In what could be seen as just another race-bait move, Disney has cast latina actress Rachel Zegler as Snow White in their upcoming live action remake of Snow White and the Seven Dwarfs. Casting for characters of restricted height has yet to be announced, but it's unlikely that Ray Winstone, Toby Jones, Ian McShane et al. will be invited to reprise their roles from Snow White and the Huntsman, since that would be taking work from genuinely diminutive actors.
Undoubtedly, there will be fulminating on social media over race-swapping and tokenisation. But, no matter what, could Zegler be worse than Kristen Stewart, at least from a performance perspective? While poor old Charlize Theron was acting her tits off and chewing up the scenery, Stewart shat all over Snow White and the Huntsman from a great height. Such a waste. (SMH)
Meanwhile, Zegler is unrepentant for taking work from equally talented and more attractive white actors. It seems that, once again, keeping to lanes only applies to some artists. White ones.
It's possible that, in this reimagining, the

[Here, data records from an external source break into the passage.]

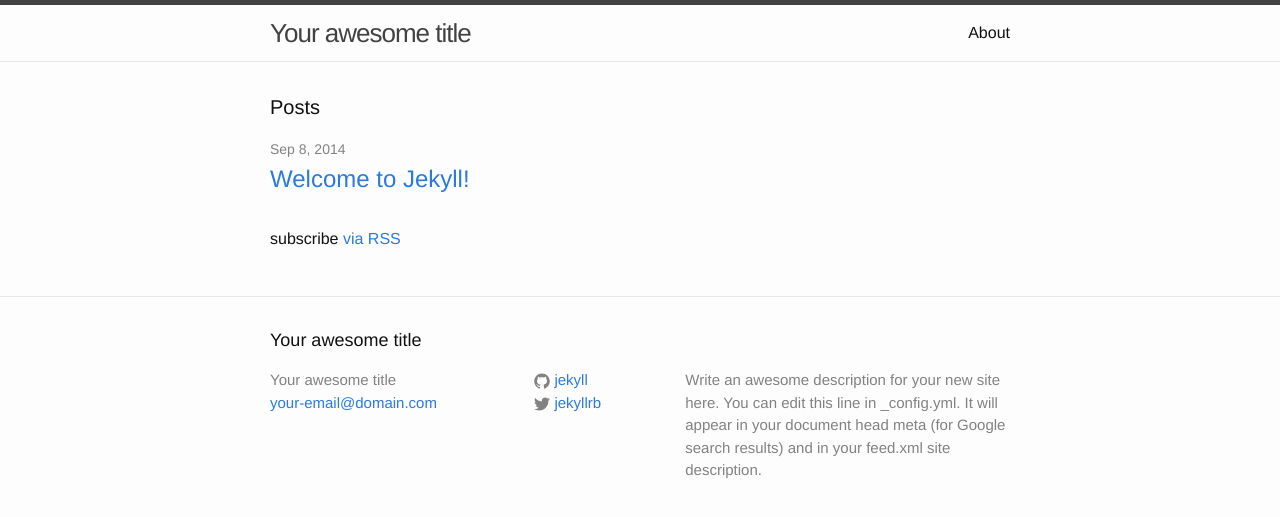
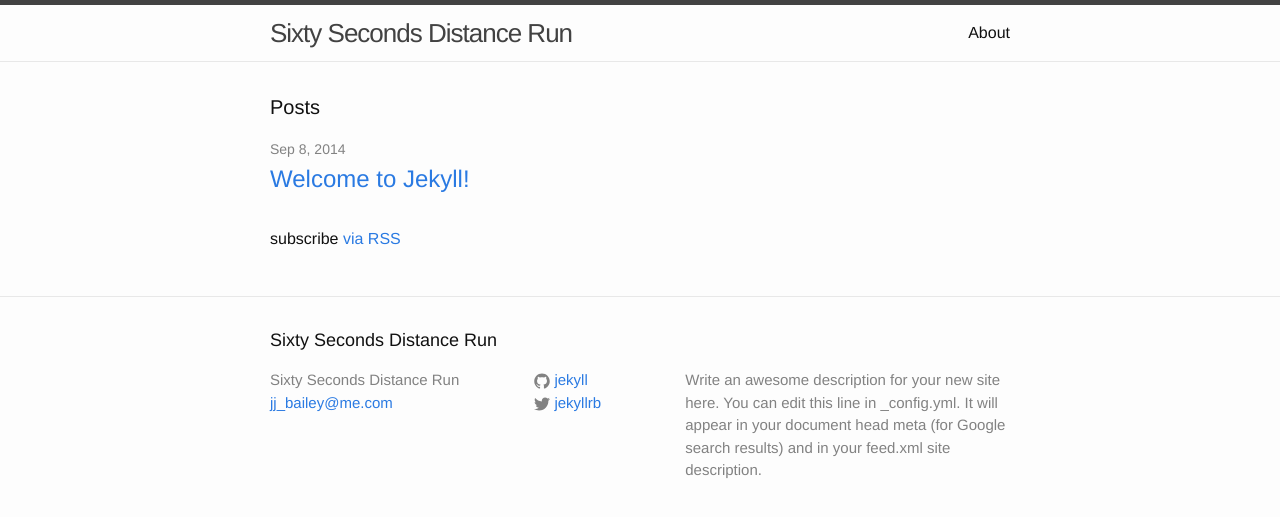
Before and after one commit to joshua-bailey/joshua-bailey.github.io, a Jekyll site: the page built from index.html, in a window 1280 px wide. Shown: the top 517 px of the page. Built offline with Jekyll 4.4.1, drawn with Linux system fonts in a browser that asks for light colours.

Commit message:
Update _config.yml

```diff
--- a/_config.yml
+++ b/_config.yml
@@ -1,12 +1,12 @@
 # Site settings
-title: Your awesome title
-email: your-email@domain.com
+title: Sixty Seconds Distance Run
+email: jj_bailey@me.com
 description: > # this means to ignore newlines until "baseurl:"
   Write an awesome description for your new site here. You can edit this
   line in _config.yml. It will appear in your document head meta (for
   Google search results) and in your feed.xml site description.
 baseurl: "" # the subpath of your site, e.g. /blog/
-url: "http://yourdomain.com" # the base hostname & protocol for your site
+url: "http://joshuabailey.me" # the base hostname & protocol for your site
 twitter_username: jekyllrb
 github_username:  jekyll
 
```
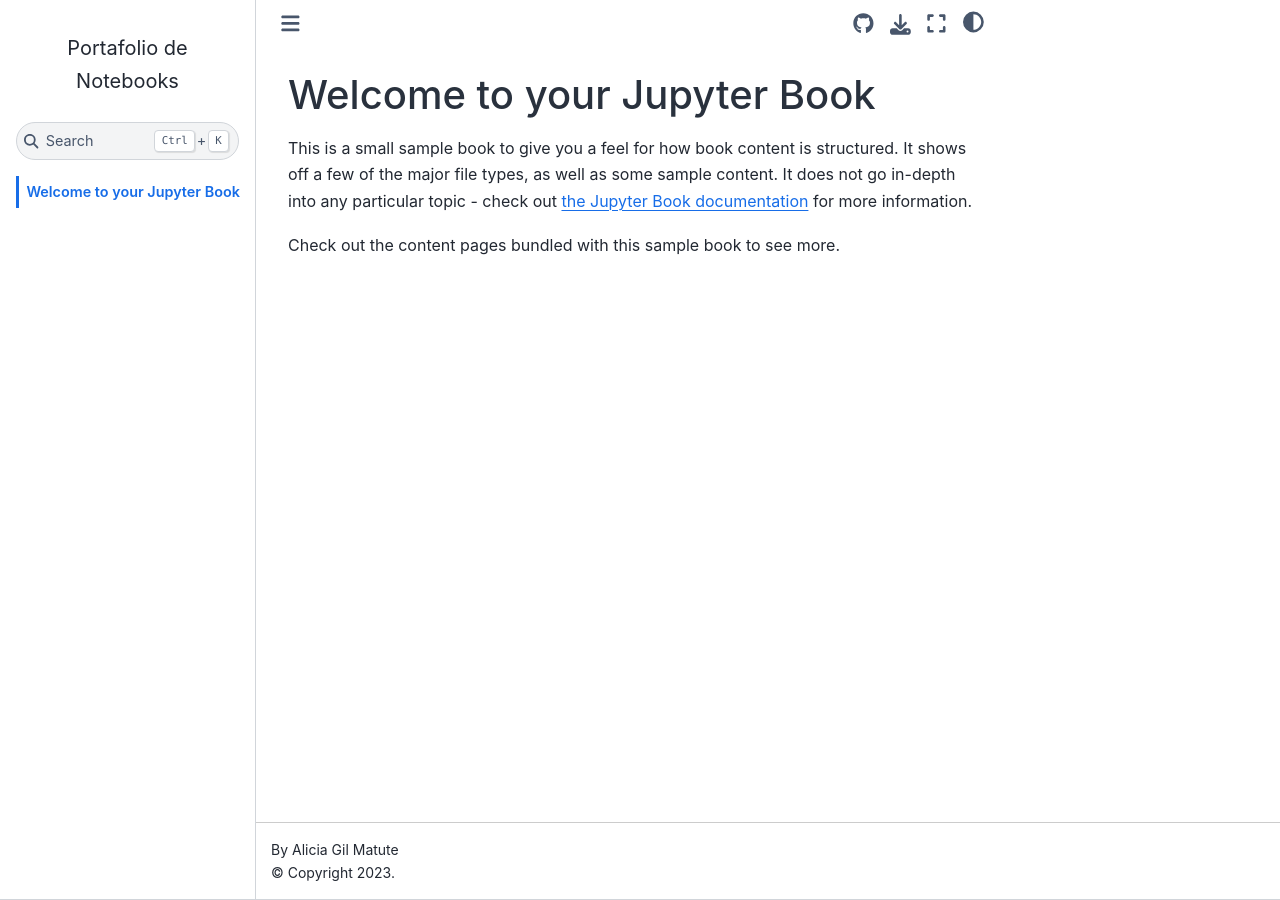
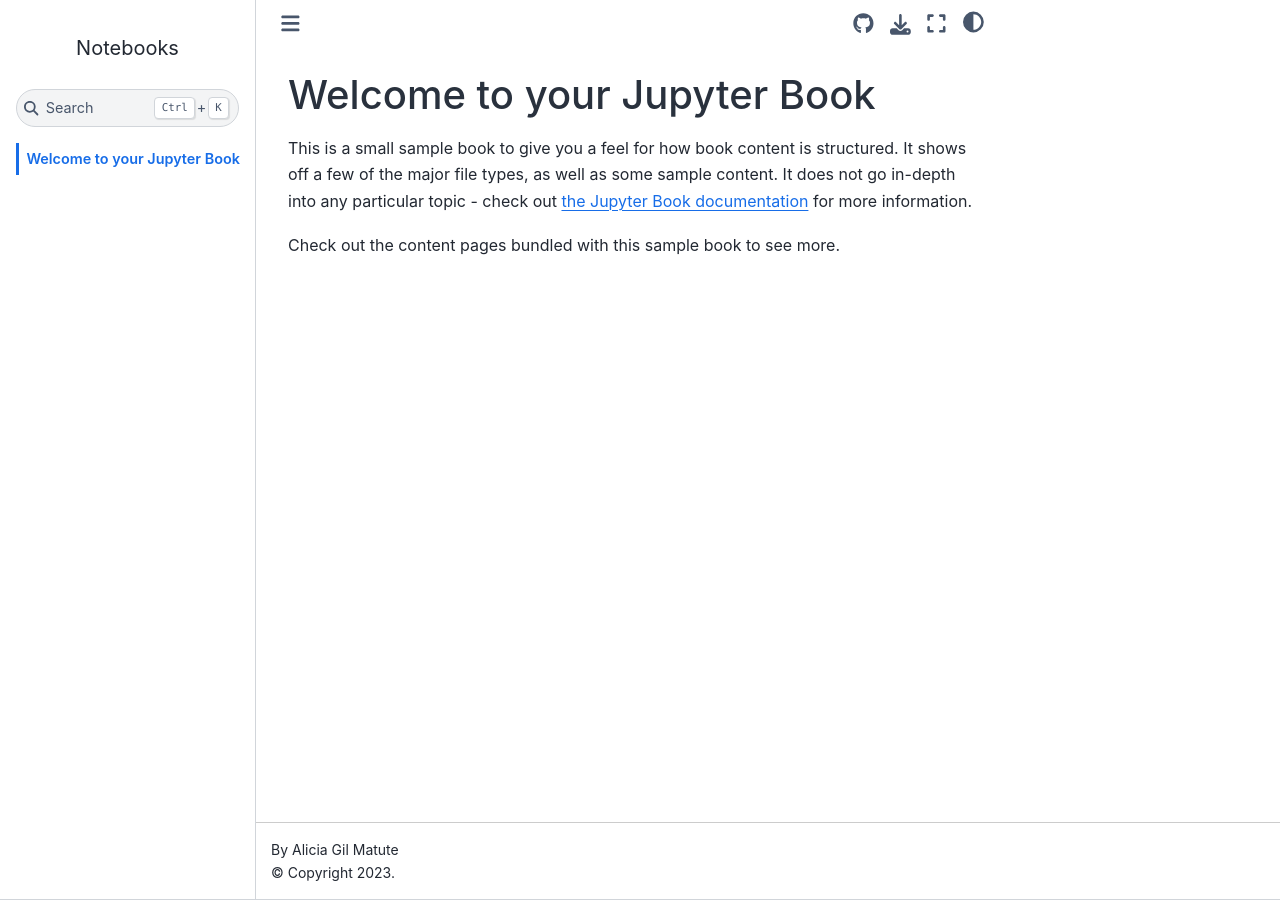
Before and after one commit to aliciagilmatute/jupyter-notebooks-hugo, a Jupyter Book: the page built from intro.md, in a window 1280 px wide. Built offline with Jupyter Book 1.0.4 settings and Sphinx 7.4.7 and the Sphinx Book theme 1.1.4, drawn with Linux system fonts in a browser that asks for light colours; pages that are not in the unit, such as notebooks, are missing from menus.

```diff
--- a/_config.yml
+++ b/_config.yml
@@ -1,7 +1,7 @@
 # Book settings
 # Learn more at https://jupyterbook.org/customize/config.html
 
-title: "Portafolio de Notebooks"
+title: "Notebooks"
 author: Alicia Gil Matute
 logo: ""
 
```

snow refers to her drug habit. The seven dwarves are now her clients, for whom she turns tricks to earn the dough to pay her dealer, the wicked queen. Snow White and the Seven Johns: it could work, and Zegler would be perfect for the role. Remember, kids, you read it here first.
There are various translations of the story, with the protagonist named either as Snow-white or Snow-drop, but the salient opening is broadly the same:
Once upon a time in mid winter, when the snowflakes were falling like feathers from heaven, a beautiful queen sat sewing at her window, which had a frame of black ebony wood. As she sewed, she looked up at the snow and pricked her finger with her needle. Three drops of blood fell into the snow. The red on the white looked so beautiful, that she thought, "If only I had a child as white as snow, as red as blood, and as black as this frame." Soon afterward she had a little daughter that was as white as snow, as red as blood, and as black as ebony wood, and therefore they called her Little Snow-White.
Jacob and Wilhelm Grimm, Little Snow-White (transl. D.L. Ashliman), 1812
Accepting that beauty is in the eye of the beholder—and I'm certainly no oil painting—Zegler bears an uncanny resemblance to Karima El-Mahroug. I'm sure she scrubs up well enough though, at least on the outside…because she seems like a garbage human on the inside.